### Problem statement
Wherever a line holds the word "Scraper", copy that line from the data.

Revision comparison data
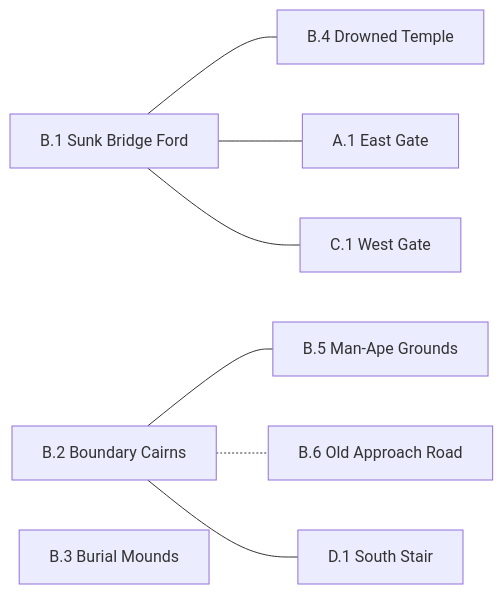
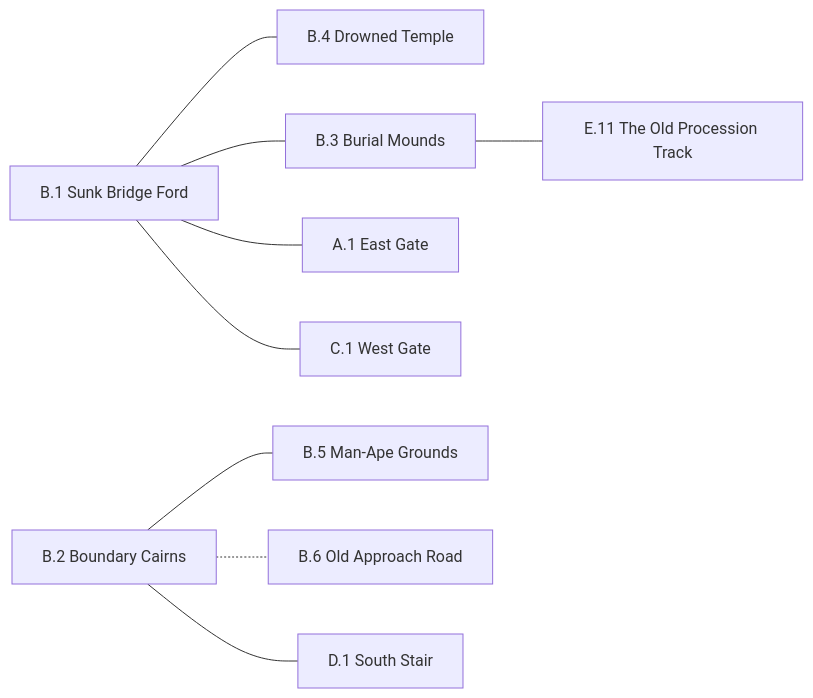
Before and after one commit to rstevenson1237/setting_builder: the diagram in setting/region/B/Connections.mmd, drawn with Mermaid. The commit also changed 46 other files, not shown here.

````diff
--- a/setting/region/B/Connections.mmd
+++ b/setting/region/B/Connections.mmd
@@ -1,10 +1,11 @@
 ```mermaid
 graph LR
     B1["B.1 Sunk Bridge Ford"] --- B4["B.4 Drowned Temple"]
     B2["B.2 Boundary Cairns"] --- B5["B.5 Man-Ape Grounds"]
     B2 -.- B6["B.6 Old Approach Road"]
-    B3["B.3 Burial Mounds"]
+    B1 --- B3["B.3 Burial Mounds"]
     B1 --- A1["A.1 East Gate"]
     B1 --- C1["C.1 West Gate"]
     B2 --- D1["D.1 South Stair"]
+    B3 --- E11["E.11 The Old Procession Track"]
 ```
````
==
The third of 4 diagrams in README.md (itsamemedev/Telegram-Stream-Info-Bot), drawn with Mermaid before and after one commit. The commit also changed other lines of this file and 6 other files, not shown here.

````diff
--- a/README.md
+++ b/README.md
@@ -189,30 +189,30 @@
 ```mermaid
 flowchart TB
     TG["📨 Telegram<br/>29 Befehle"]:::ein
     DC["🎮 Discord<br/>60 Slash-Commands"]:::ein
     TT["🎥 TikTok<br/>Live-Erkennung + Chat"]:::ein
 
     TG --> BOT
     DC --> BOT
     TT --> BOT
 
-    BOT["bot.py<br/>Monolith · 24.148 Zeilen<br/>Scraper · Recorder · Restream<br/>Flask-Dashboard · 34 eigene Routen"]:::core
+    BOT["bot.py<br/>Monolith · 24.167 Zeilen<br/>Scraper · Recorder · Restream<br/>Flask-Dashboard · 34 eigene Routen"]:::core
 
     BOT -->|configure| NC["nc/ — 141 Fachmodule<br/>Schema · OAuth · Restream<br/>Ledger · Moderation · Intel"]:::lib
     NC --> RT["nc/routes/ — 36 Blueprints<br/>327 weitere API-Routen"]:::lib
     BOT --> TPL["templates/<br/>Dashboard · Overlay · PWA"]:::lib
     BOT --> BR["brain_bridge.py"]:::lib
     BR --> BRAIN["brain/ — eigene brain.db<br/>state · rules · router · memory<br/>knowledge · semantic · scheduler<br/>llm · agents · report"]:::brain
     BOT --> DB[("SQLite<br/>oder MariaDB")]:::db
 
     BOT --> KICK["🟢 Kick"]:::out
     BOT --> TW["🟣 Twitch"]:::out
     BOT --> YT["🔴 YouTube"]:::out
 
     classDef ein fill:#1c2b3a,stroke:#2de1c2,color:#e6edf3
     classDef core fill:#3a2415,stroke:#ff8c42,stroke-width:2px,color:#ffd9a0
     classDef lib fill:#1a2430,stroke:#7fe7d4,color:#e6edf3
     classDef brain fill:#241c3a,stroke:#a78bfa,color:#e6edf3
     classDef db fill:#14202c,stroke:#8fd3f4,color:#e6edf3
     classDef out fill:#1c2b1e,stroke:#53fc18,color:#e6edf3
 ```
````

### Solution to this problem
-    BOT["bot.py<br/>Monolith · 24.148 Zeilen<br/>Scraper · Recorder · Restream<br/>Flask-Dashboard · 34 eigene Routen"]:::core
+    BOT["bot.py<br/>Monolith · 24.167 Zeilen<br/>Scraper · Recorder · Restream<br/>Flask-Dashboard · 34 eigene Routen"]:::core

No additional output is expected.